...But that doesn't necessarily mean everything's all sunshine and roses in the world of One Punch Man, though. Namely, the world itself. Does it have a name? Is it just Earth? Well, it clearly CAN'T be Earth, because we see shots of the planet from space, and there's a huge supercontinent in the shape of Japan's Saitama prefecture (which IS a funny touch), so that rules out the possibility of it being Earth. Ah well, who cares about that if the setting is interesting, right? Well, unfortunately, it isn't. The main city doesn't have a name, as far as I can tell, and is divided up into sections City A through City Z. Really, guys? Those're the best city names you could come up with? Everything about the setting is generic as hell--generic suburbs, generic metropolises, generic ports, generic futuristic government buildings, generic mountainsides...ugggghhhhh. If only the same amount of love and detail went into the setting as did into the characters, it would be a wondrous and goofy place I would never forget and would spend hours imagining all kinds of ways mundane things would be entirely different there, but nope. In stark contrast to everything else in the show, the setting is so flavorless and boring that Sword Art Online's dreadfully imagination-free MMO world seems downright spicy in comparison.
In the end, while having a bland setting is a miserable damp blanket on the whole experience, it nonetheless does very little to invalidate just how much fun One Punch Man is. It basically stands as one of the major tent-pole anime of 2015, and while I wouldn't say it's the best anime to come out that year, it nevertheless stands out as the biggest and most likely to draw the largest crowd, and for good reason. Action-comedy is, sadly, a genre that has been lacking recently in anime, and with the combined efforts of One Punch Man and other titles like Blood Blockade Battlefront, it will hopefully see a resurgence and make this series not only popular, but also as influential as it deserves to be.
Final Score: 8.5 out of 10. One Punch Man contains some of the wildest and most well-animated action scenes in recent memory, while also boasting an immensely colorful and quirky cast of characters that take a premise that should have died in the water and make it a consistent comedy machine, even if the world it takes place in is far less inspired than the people that populate it.
Kitschensyngk on August 28, 2016:
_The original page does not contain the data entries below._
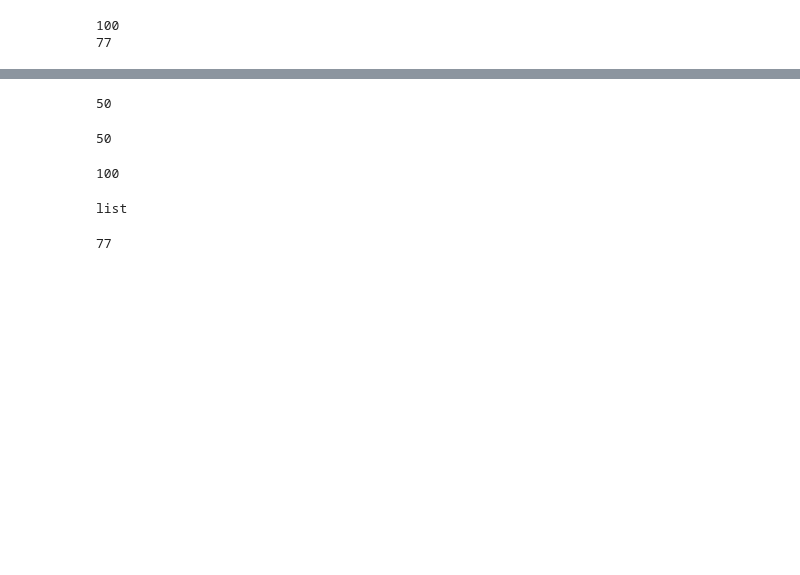
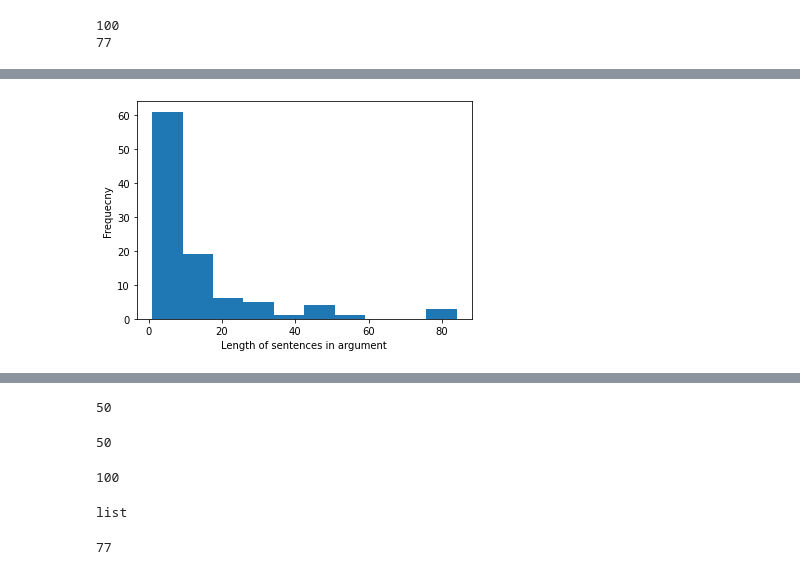
Before and after one commit to hjshah142/SnippetGeneration, a Jupyter notebook: Evaluation.ipynb, the cells around one changed output, grey strips where cells are left out. Saved outputs shown, nothing was run; the diff lists cells and outputs as text; code cells hidden in the pictures; blank space fills up the shorter version.

```diff
--- a/Evaluation.ipynb
+++ b/Evaluation.ipynb
@@ -29,0 +41,8 @@ print(count)
+# %%
+plt.hist(snipeet_senteces_len, )
+plt.xlabel('Length of sentences in argument')
+plt.ylabel('Frequecny')
+fig.savefig('test2png.jpeg', dpi=100)
+fig = plt.gcf()
+# %% [output]
+[figure, added]
```
Also changed, not shown: parts of 32 cells of this notebook, 9 other files.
In shows like these, I don't think it really matters what kind of city it takes place in as much as the characters that are the heroes. It isn't about what kind of city Townsville is, it's about the three super-powered kindergarten girls who protect it.
I've been following OPM on Toonami. A crazy and funny series. Never a dull moment.